We arrived in Antigua at 7:30 p.m. on January 8, exhausted and wind burnt after a grueling 13-hour passage from Nevis. We had been warned that this passage was less than ideal, with tradewinds right on the nose for the 50 miles between the two islands. But we did it anyway. We were out of ice and needed a new fridge, and Antigua seemed like the best/closest place to deal with it.
Plus we were already slightly familiar with the island, since we had stopped there on our way to St. Maarten last October.
We were also lucky enough to have a bit of a network there, particularly Norm and Elaine, aka our best friends in Antigua, who conveniently have a dock behind their villa in Jolly Harbour! Guess where we spent most of our time…
Our first order of business was the fridge. We had someone come in and recharge the coolant, but this was just a temporary solution, and our repairman confirmed that the compressor was toast and needed to be replaced. He also shed light on the mystery of the salt water in the fridge situation, explaining that the cold plate is cooled by the brine it contains, which over time tends to corrode through it and leak out. So while the mystery was solved, the fridge problem was not. We looked into buying the fridge cmponents on the island, but discovered that Antigua charges exhorbitant import fees, making the purchase nearly cost-prohibitive. Norm and Elaine’s neighbours, John and Marie, happened to have a portable 12-volt marine cooler that they kindly sold to us. It takes up a lot of space, but provides a temporary solution to get us to the end of the season until we can find a more cost-effective fridge replacement.
I’m sure you’re thinking, hurry up and get to the good stuff. Believe me, that’s how cruising feels sometimes. You just want to hurry up and get back to those secluded little islands where there is nothing to do but eat, sleep, swim and read. But that’s only a small portion of the cruising life in our experience, with the large majority of the time spent on troubleshooting, problem-solving, averting disaster, fixing things that have broken, and identifying the cheapest way to get parts to where you are.
To distract ourselves from the fridge, we spent a day exploring the island in ATVs with Norm and Jamal, our local guide. This was an awesome way to discover inland Antigua, i.e. the parts of the island we couldn’t get to by boat. Plus it was a great opportunity to get a little muddy.
Our tour was organized by Salty Dogs Rentals in Redcliffe Quay, St. Johns

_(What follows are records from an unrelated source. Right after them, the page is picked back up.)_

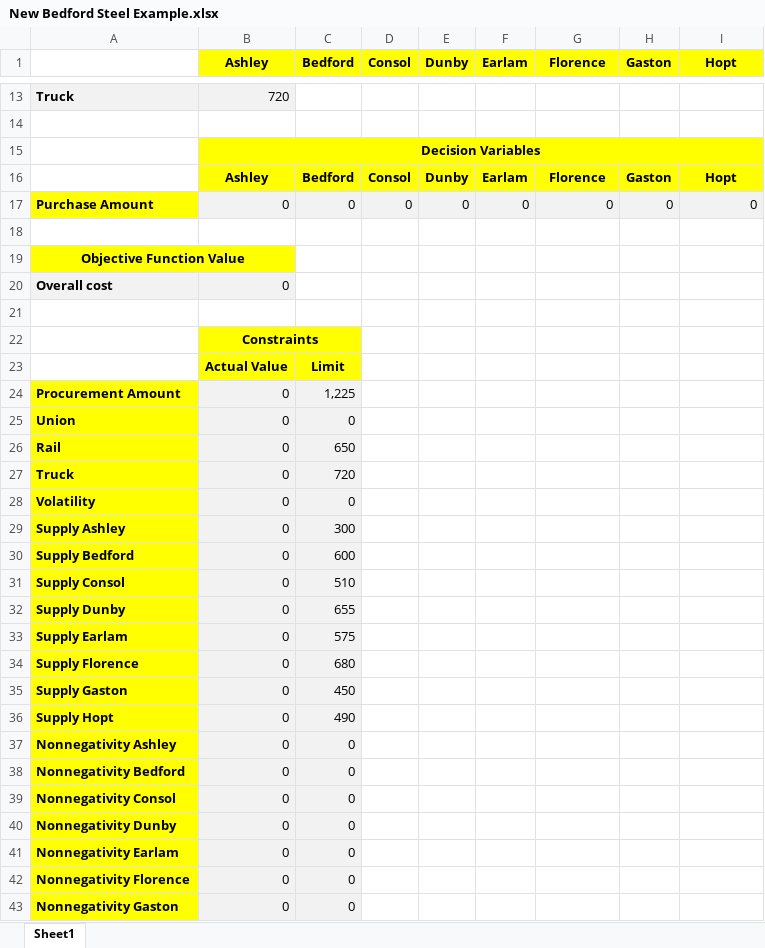
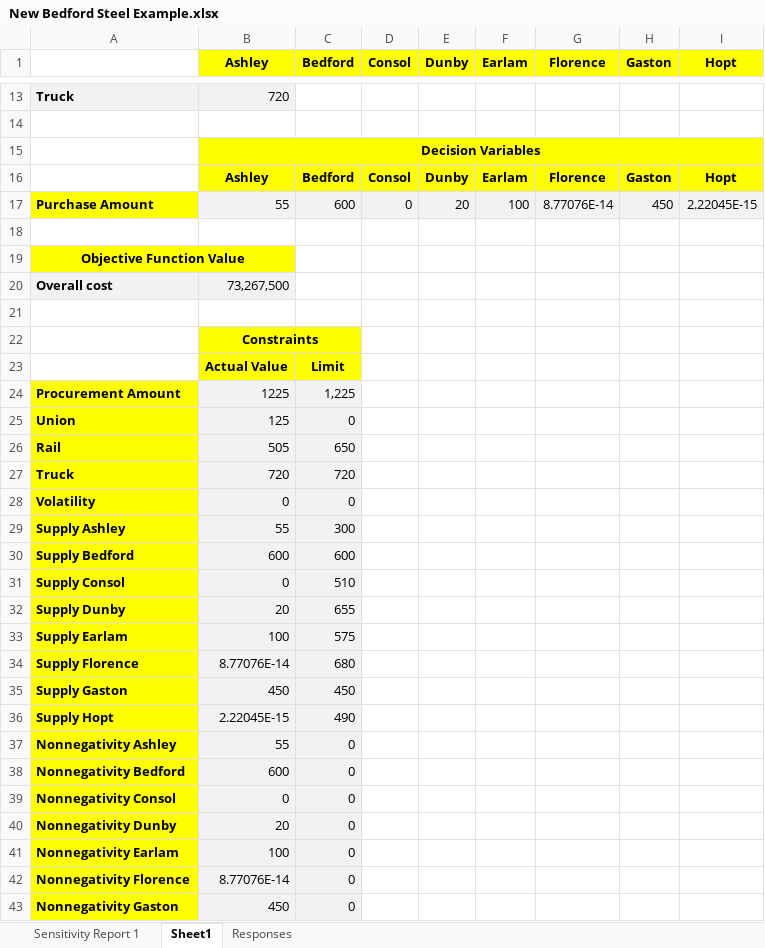
Before and after one commit to Jim89/icl, an Excel workbook: optimisation/docs/lectures/New Bedford Steel Example.xlsx, sheet Sheet1, drawn as a sheet; only a part is shown, gaps mark what is left out; values as stored, in another font and other column widths than the file's, no borders; removed rows and columns are numbered as before the commit, all else as after; the diff covers the shown part only; the diff names each change by its address in the sheet, - before the commit and + after, or states it on an @@ line.

Commit message:
Re-add responses

```diff
--- a/optimisation/docs/lectures/New Bedford Steel Example.xlsx (sheet Sheet1)
+++ b/optimisation/docs/lectures/New Bedford Steel Example.xlsx (sheet Sheet1)
+sheet tab: Sensitivity Report 1
+sheet tab: Responses
-row 17: Purchase Amount | 0 | 0 | 0 | 0 | 0 | 0 | 0 | 0
+row 17: Purchase Amount | 55 | 600 | 0 | 20 | 100 | 8.77076E-14 | 450 | 2.22045E-15
-B20 (Ashley): 0
+B20 (Ashley): 73,267,500
-B24 (Ashley): 0
+B24 (Ashley): 1225
-B25 (Ashley): 0
+B25 (Ashley): 125
-B26 (Ashley): 0
+B26 (Ashley): 505
-B27 (Ashley): 0
+B27 (Ashley): 720
-B29 (Ashley): 0
+B29 (Ashley): 55
-B30 (Ashley): 0
+B30 (Ashley): 600
-B32 (Ashley): 0
+B32 (Ashley): 20
-B33 (Ashley): 0
+B33 (Ashley): 100
-B34 (Ashley): 0
+B34 (Ashley): 8.77076E-14
-B35 (Ashley): 0
+B35 (Ashley): 450
-B36 (Ashley): 0
+B36 (Ashley): 2.22045E-15
-B37 (Ashley): 0
+B37 (Ashley): 55
-B38 (Ashley): 0
+B38 (Ashley): 600
-B40 (Ashley): 0
+B40 (Ashley): 20
-B41 (Ashley): 0
+B41 (Ashley): 100
-B42 (Ashley): 0
+B42 (Ashley): 8.77076E-14
-B43 (Ashley): 0
+B43 (Ashley): 450
```
Also changed, not shown: 1 edited cell elsewhere in this sheet.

One of our stops by a huge Cottonwood tree
Back at home base by the port, muddy but happy, with our awesome guide Jamal
The next week, to thank Norm and Elaine for their amazing hospitality, we took them and their son Mark out for a sail and a snorkel in Deep Bay, the final resting place of the Andes, a huge three-masted ship that sank there in the early 1900s. It was a great day for sailing, but not s much for snorkeling. The water was so murky that Mel practically swam into one of the masts. Sadly we weren’t able to see much of the wreck, but Deep Bay was still a beautiful spot to stop for lunch, rum punch (Mel has perfected her recipe) and a swim.
The next day we sailed around the whole island. No seriously. Our first week in Antigua, we had gone to a bar for happy hour and were promply recruited as crew for the Round the Island race. So on January 20, we woke up at 5 a.m. for an 8 a.m. start time. While not our best racing experience (there seemed to be a few too many captains on board), it provided us with an excellent overview of the island and gave us ideas of places we wanted to return to. After the race, we celebrated at Falmouth Harbour, where the race winner was rewarded with his weight in the local rum.
The winner weigh-in
A few days later, our friends Steve and Jackie dinghied over to our boat to let us know they were sailing to Barbuda the next day and to see if we’d like to join them. Antigua and Barbuda are two former British colonies now making up one independent country. Barbuda was hit hard by Hurricane Maria last year, so we figured there wouldn’t be much to see. But we were ready to go where the wind took us, so we got the boat ready to head out the following morning.
We somehow have no pictures of Steve and Jackie, but we have this amazing video of their jack russel, Captain, with a random surfer dude at the Jolly Harbour beach at sunset.
We had an amazing sail to Barbuda, with our speed averaging 6 knots. We anchored between an 11-mile stretch of beach and a big reef, and spent three days exploring both. The snorkeling was the best we’ve experienced to date. The water was crystal clear and the reef buzzing with fish and coral. We swam with sting rays and clown fish and Mel even found herself face-to-face with a pair of barracuda. That certainly gets the heart rate up!
We are now back in Jolly Harbour, doing a bit more boat work before we set sail again at the end of the week. But we will be back to explore more of this island when David’s daughter Rachael arrives on the 18th.
Where the wind takes us next: Guadeloupe!